University of Victoria civil engineering professor Ralph Evins is helping lead this important work. Evins and his team are tapping into machine learning to create a modelling tool that can quickly calculate the energy efficiency of any possible design and how design choices interact with one another.

How much difference might bigger or smaller windows make? Thicker insulation? A different type of heating system? These are big questions when designing for energy efficiency, and differ for every situation and location, which are also factored into the model.

Current computer simulations are impossibly slow, hampering the creative nature of the design process. Evins’ industry-supported PhD research gave him an appreciation for the private sector’s pressing need for fast solutions. Computer simulations that take an hour or more to run are not a good fit for a professional needing to quickly test a multitude of design elements and materials to see how energy efficiency is affected.

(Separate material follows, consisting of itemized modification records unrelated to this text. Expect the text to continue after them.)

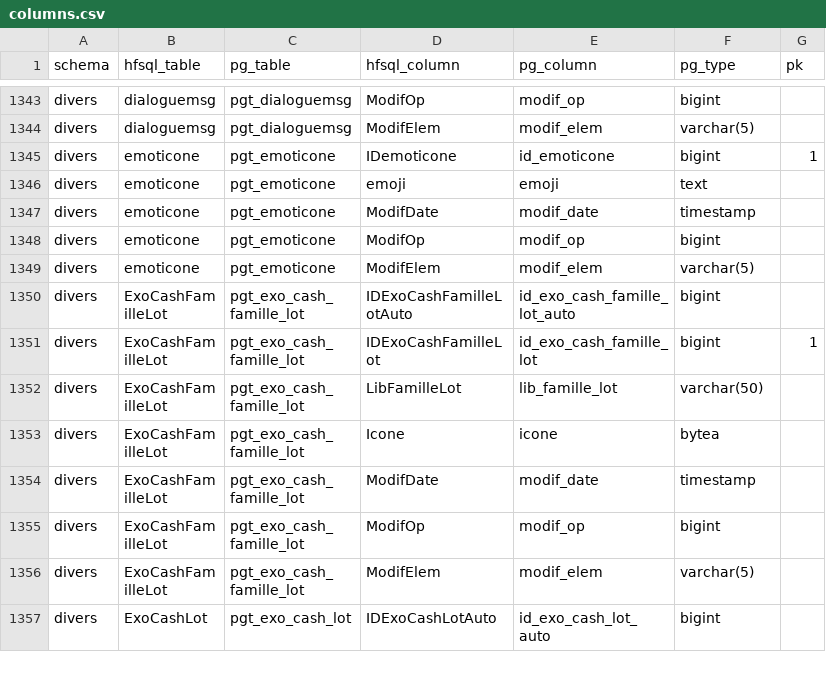
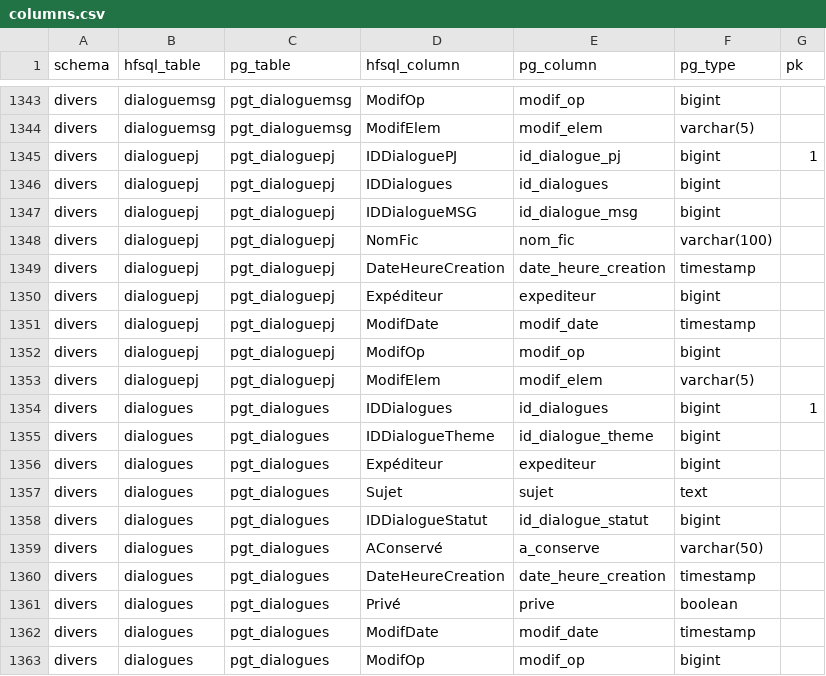
Before and after one commit to AudreyL59/Omaya, a CSV file: migration/mapping/columns.csv, drawn as a sheet; only a part is shown, gaps mark what is left out; the shorter side is filled out with more unchanged rows; the diff covers the shown part only; the diff names each change by its address in the sheet, - before the commit and + after, or states it on an @@ line.

```diff
--- a/migration/mapping/columns.csv
+++ b/migration/mapping/columns.csv
+row 1345: divers | dialoguepj | pgt_dialoguepj | IDDialoguePJ | id_dialogue_pj | bigint | 1
+row 1346: divers | dialoguepj | pgt_dialoguepj | IDDialogues | id_dialogues | bigint
+row 1347: divers | dialoguepj | pgt_dialoguepj | IDDialogueMSG | id_dialogue_msg | bigint
+row 1348: divers | dialoguepj | pgt_dialoguepj | NomFic | nom_fic | varchar(100)
+row 1349: divers | dialoguepj | pgt_dialoguepj | DateHeureCreation | date_heure_creation | timestamp
+row 1350: divers | dialoguepj | pgt_dialoguepj | Expéditeur | expediteur | bigint
+row 1351: divers | dialoguepj | pgt_dialoguepj | ModifDate | modif_date | timestamp
+row 1352: divers | dialoguepj | pgt_dialoguepj | ModifOp | modif_op | bigint
+row 1353: divers | dialoguepj | pgt_dialoguepj | ModifElem | modif_elem | varchar(5)
+row 1354: divers | dialogues | pgt_dialogues | IDDialogues | id_dialogues | bigint | 1
+row 1355: divers | dialogues | pgt_dialogues | IDDialogueTheme | id_dialogue_theme | bigint
+row 1356: divers | dialogues | pgt_dialogues | Expéditeur | expediteur | bigint
+row 1357: divers | dialogues | pgt_dialogues | Sujet | sujet | text
+row 1358: divers | dialogues | pgt_dialogues | IDDialogueStatut | id_dialogue_statut | bigint
+row 1359: divers | dialogues | pgt_dialogues | AConservé | a_conserve | varchar(50)
+row 1360: divers | dialogues | pgt_dialogues | DateHeureCreation | date_heure_creation | timestamp
+row 1361: divers | dialogues | pgt_dialogues | Privé | prive | boolean
+row 1362: divers | dialogues | pgt_dialogues | ModifDate | modif_date | timestamp
+row 1363: divers | dialogues | pgt_dialogues | ModifOp | modif_op | bigint
```
Also changed, not shown: 13 added rows elsewhere in this file, 5 other files.
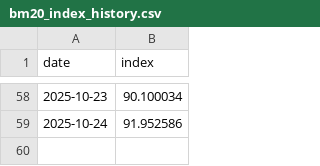
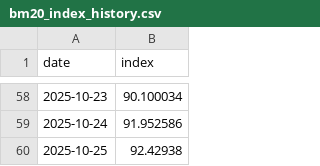
Before and after one commit to ceciliamyeong/demo, a CSV file: out/history/bm20_index_history.csv, drawn as a sheet; only a part is shown, gaps mark what is left out.

```diff
--- a/out/history/bm20_index_history.csv
+++ b/out/history/bm20_index_history.csv
@@ -59 +59,2 @@ date,index
 2025-10-24,91.952586
+2025-10-25,92.42938
```
Also changed, not shown: 15 other files.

Evins’ team has developed “surrogate” modelling that acts as a substitute for the more detailed computer models of physics-based processes that take much longer to run. Instead of long hours of waiting for computer calculations on myriad potential design elements, people using Evins’ model will be able to quickly and easily explore the trade-offs and interactions between design choices and performance metrics.

We’re putting better tools in place. Optimization for energy efficiency has been the buzzword since my PhD years, but this new modelling approach allows for the more intuitive kind of process that architects, engineers and developers use when they’re thinking about building design.
Ralph Evins, UVic civil engineering professor

The result is a real-time tool that puts machine-learning algorithms to work solving more important world issues than how to connect social media users to more cat videos, says Evins with a smile.

The multi-disciplinary research is funded by the Natural Sciences and Engineering Research Council, the CANARIE Research Software Program and consulting engineering firm WSP—one of eight companies and 10 other entities helping review and steer the research.

The tools being developed will help these partners to meet the stringent new BC Energy Step Code, which incentivizes energy efficiency in new construction. Evins’ students bring a variety of backgrounds to the research, including extensive experience in the building industry that led them to join Evins in the search for better building models.

Evins believes the surrogate modelling can be equally useful for exploring retrofits for existing buildings. With big data sets now available to researchers, including anonymized data from 80,000 households with ecobee smart thermostats, the models can be used to explore when it makes more sense to retrofit a building than to replace it.

The modelling also helps industry prepare for a changing future. Evins works with another UVic entity, the Pacific Climate Impacts Consortium, to incorporate future climate modelling into the important work of designing buildings for new climate realities. Surrogate modelling tools for increased energy efficiency are critical components in helping Canada prepare for climate change and achieve its binding emissions reduction commitments.


EdgeWise

Machine learning involves putting computer algorithms to work finding patterns in massive quantities of data. It’s the driving force behind tech giants like Google, Amazon and Netflix, but has many more applications beyond shaping our shopping and surfing habits. Evins’ surrogate modelling work uses machine learning to understand building energy performance so that design professionals can quickly and easily assess different design elements.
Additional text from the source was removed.